If the Blues do slip up and the Wild end up with the 6th seed, then we will be treated to a series against everyone’s favorite team, the Vancouver Canucks.

After two consecutive President’s Trophy wins, this has been a somewhat strange year for the ‘Nucks. As always, they are on course to win the Northwest division comfortably, but they have struggled to get any kind of production from their Powerplay (ranked 26th in the league) and have suffered from serious injury problems at center  with Ryan Kesler and Manny Malholtra missing most of the year injured, leaving rookie Jordan Schroeder to pick up the slack. This problem is evident in their 47.5% at the face-off dot (ranked 26th in the league).

These issues aside, the Canucks are a positive puck possession team, have the fourth-highest goal differential in the Western Conference, and have 2 extremely talented goaltenders to call upon. The deadline acquisition of Derek Roy from the Stars, and Kesler’s return to full health should fix their problems at center.

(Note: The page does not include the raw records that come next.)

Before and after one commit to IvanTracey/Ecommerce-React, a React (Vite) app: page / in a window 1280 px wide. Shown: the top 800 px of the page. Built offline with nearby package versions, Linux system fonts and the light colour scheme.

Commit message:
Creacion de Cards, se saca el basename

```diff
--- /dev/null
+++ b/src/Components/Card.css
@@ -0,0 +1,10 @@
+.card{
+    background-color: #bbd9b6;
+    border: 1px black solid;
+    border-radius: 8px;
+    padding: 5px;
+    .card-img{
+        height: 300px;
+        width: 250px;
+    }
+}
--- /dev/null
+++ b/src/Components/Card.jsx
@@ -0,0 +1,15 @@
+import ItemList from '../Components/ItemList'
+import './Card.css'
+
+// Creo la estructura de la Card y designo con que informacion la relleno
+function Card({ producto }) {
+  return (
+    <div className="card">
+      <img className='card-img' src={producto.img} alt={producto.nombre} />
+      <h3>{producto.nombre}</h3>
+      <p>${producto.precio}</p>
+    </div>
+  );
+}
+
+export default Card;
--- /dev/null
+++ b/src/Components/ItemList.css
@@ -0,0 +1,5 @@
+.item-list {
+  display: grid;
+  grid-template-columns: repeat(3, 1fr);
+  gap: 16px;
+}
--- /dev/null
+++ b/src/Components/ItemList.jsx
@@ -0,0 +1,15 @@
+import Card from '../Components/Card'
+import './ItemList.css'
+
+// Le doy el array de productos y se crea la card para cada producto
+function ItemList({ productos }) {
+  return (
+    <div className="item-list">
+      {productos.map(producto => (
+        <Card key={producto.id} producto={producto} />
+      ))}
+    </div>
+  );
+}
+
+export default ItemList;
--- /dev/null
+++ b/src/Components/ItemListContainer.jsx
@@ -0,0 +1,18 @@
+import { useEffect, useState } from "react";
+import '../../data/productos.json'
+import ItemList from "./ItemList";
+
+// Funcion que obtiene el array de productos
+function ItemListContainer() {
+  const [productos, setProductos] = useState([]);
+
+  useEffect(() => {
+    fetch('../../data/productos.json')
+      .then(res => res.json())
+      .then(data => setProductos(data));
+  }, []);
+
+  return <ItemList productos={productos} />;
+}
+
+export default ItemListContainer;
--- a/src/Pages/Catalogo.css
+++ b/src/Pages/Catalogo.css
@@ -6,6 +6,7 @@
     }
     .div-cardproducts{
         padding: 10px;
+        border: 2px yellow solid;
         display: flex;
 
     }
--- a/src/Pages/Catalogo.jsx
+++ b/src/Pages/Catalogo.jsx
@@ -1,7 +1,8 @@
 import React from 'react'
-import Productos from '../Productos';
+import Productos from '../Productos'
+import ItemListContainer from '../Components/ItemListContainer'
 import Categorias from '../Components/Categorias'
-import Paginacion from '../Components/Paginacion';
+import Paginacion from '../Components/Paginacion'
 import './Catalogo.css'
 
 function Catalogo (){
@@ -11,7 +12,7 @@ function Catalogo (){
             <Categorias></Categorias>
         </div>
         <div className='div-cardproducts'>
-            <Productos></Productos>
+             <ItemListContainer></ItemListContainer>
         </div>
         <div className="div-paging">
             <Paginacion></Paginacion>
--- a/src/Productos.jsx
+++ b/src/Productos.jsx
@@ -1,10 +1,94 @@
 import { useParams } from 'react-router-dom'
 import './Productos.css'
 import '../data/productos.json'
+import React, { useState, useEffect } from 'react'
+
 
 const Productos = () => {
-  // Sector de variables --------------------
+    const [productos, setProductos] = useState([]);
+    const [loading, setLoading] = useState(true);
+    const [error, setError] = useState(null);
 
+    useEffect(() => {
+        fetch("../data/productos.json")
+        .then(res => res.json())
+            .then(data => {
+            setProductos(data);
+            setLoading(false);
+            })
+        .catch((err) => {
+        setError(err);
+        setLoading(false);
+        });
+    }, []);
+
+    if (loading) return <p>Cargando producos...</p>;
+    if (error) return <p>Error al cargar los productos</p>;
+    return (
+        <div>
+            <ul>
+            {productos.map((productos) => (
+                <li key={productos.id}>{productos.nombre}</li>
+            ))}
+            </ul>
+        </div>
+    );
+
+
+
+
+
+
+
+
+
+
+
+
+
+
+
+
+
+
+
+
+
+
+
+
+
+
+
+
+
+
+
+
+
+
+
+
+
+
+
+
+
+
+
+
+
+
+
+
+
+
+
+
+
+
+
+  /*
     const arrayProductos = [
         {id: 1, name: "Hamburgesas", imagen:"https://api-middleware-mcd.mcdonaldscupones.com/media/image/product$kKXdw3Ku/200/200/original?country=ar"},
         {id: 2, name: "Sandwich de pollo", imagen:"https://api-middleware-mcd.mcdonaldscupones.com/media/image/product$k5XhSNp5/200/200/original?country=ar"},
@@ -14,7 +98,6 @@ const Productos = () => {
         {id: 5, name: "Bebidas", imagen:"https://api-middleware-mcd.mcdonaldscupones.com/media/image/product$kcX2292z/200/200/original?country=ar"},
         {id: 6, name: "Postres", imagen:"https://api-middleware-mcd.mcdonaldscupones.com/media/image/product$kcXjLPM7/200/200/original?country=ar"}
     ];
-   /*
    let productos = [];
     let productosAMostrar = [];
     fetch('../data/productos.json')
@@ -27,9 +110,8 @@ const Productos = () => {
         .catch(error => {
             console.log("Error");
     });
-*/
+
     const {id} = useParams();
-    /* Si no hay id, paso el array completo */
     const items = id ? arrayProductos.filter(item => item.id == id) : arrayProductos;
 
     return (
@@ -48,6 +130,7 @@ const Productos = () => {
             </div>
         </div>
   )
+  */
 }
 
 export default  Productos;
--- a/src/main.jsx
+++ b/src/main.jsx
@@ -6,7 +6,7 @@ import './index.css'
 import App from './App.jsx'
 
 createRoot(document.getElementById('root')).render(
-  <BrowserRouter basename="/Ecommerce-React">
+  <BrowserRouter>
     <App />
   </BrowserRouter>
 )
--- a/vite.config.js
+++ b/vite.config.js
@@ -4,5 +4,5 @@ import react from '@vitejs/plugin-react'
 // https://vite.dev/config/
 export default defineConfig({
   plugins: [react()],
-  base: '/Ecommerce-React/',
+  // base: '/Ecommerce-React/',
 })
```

In terms of how they stack-up against the Wild, I think it’s pretty obvious that the gap is not as wide as in previous years. The 2 teams split the season series, with Vancouver winning 4-1 on the road, and then 2-1 at home, before the Wild hit their stride and won 4-2 at home and then 3-1 in Vancouver. The games were extremely exciting and chippy, showing a lot of evidence that a play-off series between these two clubs would be great to watch. But, viewing pleasure aside, I would be worried about the Wild stumbling early on in the play-offs against a hardened, perennial play-off team. With the West being as tight as it is, taking a game or two to ease into a series is likely a death sentence.

Aside from all the regression talk, I think the fact that the Ducks didn’t make the play-offs last year and have a relatively new coach at the helm, as well as a lot of young players and new faces amongst the veteran stars could make them an easier match-up for the Wild.

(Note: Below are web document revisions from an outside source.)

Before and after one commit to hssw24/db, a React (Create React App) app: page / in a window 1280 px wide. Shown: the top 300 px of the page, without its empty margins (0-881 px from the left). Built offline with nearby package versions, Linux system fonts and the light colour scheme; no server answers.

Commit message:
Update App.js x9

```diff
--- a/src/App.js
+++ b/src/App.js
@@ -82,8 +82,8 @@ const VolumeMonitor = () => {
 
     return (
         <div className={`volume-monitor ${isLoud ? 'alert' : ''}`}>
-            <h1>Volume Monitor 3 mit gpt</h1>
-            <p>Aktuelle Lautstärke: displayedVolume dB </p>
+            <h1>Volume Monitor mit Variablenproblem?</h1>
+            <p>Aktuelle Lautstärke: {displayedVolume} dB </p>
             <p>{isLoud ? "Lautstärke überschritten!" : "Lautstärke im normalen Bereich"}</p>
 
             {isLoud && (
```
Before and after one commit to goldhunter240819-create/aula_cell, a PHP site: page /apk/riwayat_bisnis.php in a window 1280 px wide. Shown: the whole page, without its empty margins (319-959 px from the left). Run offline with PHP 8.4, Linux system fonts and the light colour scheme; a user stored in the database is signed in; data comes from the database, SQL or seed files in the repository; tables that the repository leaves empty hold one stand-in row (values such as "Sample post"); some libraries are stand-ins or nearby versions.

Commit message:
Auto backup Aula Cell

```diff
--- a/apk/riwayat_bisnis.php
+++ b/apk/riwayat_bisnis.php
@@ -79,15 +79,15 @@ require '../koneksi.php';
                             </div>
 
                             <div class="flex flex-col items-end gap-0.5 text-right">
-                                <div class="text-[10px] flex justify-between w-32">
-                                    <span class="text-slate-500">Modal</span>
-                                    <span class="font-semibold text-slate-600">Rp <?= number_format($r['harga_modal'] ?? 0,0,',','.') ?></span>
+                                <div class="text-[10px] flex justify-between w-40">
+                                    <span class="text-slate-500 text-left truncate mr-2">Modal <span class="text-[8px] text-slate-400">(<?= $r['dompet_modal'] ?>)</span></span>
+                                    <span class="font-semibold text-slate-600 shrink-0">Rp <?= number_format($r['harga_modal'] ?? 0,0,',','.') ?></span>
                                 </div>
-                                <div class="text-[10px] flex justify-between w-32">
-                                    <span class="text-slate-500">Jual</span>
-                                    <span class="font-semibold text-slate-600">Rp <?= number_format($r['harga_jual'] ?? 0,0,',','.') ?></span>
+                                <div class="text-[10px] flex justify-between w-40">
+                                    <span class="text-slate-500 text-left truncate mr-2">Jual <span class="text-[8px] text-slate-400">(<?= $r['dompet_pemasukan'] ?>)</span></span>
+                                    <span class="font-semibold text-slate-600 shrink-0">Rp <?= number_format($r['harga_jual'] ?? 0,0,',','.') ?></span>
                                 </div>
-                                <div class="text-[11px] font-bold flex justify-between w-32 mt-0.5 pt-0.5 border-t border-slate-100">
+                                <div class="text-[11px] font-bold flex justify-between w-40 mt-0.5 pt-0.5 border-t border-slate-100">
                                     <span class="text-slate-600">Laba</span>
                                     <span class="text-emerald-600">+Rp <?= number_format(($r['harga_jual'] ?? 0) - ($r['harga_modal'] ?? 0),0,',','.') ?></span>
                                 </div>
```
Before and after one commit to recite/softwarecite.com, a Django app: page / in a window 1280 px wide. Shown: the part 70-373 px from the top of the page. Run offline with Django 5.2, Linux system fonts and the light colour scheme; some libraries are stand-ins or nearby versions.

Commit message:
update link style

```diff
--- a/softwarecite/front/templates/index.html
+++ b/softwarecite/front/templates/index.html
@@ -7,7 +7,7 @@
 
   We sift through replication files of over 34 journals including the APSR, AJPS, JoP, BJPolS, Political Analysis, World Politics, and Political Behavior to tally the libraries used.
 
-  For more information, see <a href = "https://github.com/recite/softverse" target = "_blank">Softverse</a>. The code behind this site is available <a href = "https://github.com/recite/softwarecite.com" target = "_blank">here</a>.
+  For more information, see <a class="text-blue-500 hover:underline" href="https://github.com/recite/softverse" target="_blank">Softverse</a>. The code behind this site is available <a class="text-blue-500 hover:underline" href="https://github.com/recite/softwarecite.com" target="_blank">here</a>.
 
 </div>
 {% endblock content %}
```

I already mentioned how a series with the Canucks would be high on entertainment value given the how volatile regular season games between the two teams can get. But I also see many aspects of a Wild/Ducks series that could make it great viewing:

  • There’s some reasonable play-off history between the two clubs. The Ducks dumped the Wild out in 2003 (4-0) after their miraculous run to the Western Conference Finals (before they went on to get beaten by New Jersey in the finals, winning goal courtesy of Mike Rupp). They also knocked the Wild out in 2007, this time 4-1, in the 1st round (there’s still 5 players on the Wild roster who played in that series).
  • A Wild/Ducks series would potentially mean a lot of talented young players taking the ice together as both teams are stacked with prospects. With Brodin, Coyle, Granlund, Zucker, Dumba (maybe), Etem, Palmieri, Fowler, Vatanen etc. all potentially being involved, it could make things very interesting as we see future stars get their first taste of the NHL play-offs.
  • The Perry/Zucker incident earlier in the season might add another crease to the series and add to the overall intensity.
  • If the Wild flamed out in heart-breaking fashion, I wouldn’t even feel that bad because, c’mon, who can be mad at Teemu Selanne and Saku Koivu?

Obviously the #1 priority for the team is simply to make the post-season. But, after making a statement of intent with the Pominville trade, getting out in the 1st round would be a huge disappointment.  I think this team , when everyone is clicking, is good enough to beat anyone, but a series against the Ducks is the safest path to the 2nd round.

(Now that I’ve written this article, I’ve all-but-guaranteed that the Wild will finish 8th and get annihilated in the 1st round by the Blackhawks. Sorry, guys.)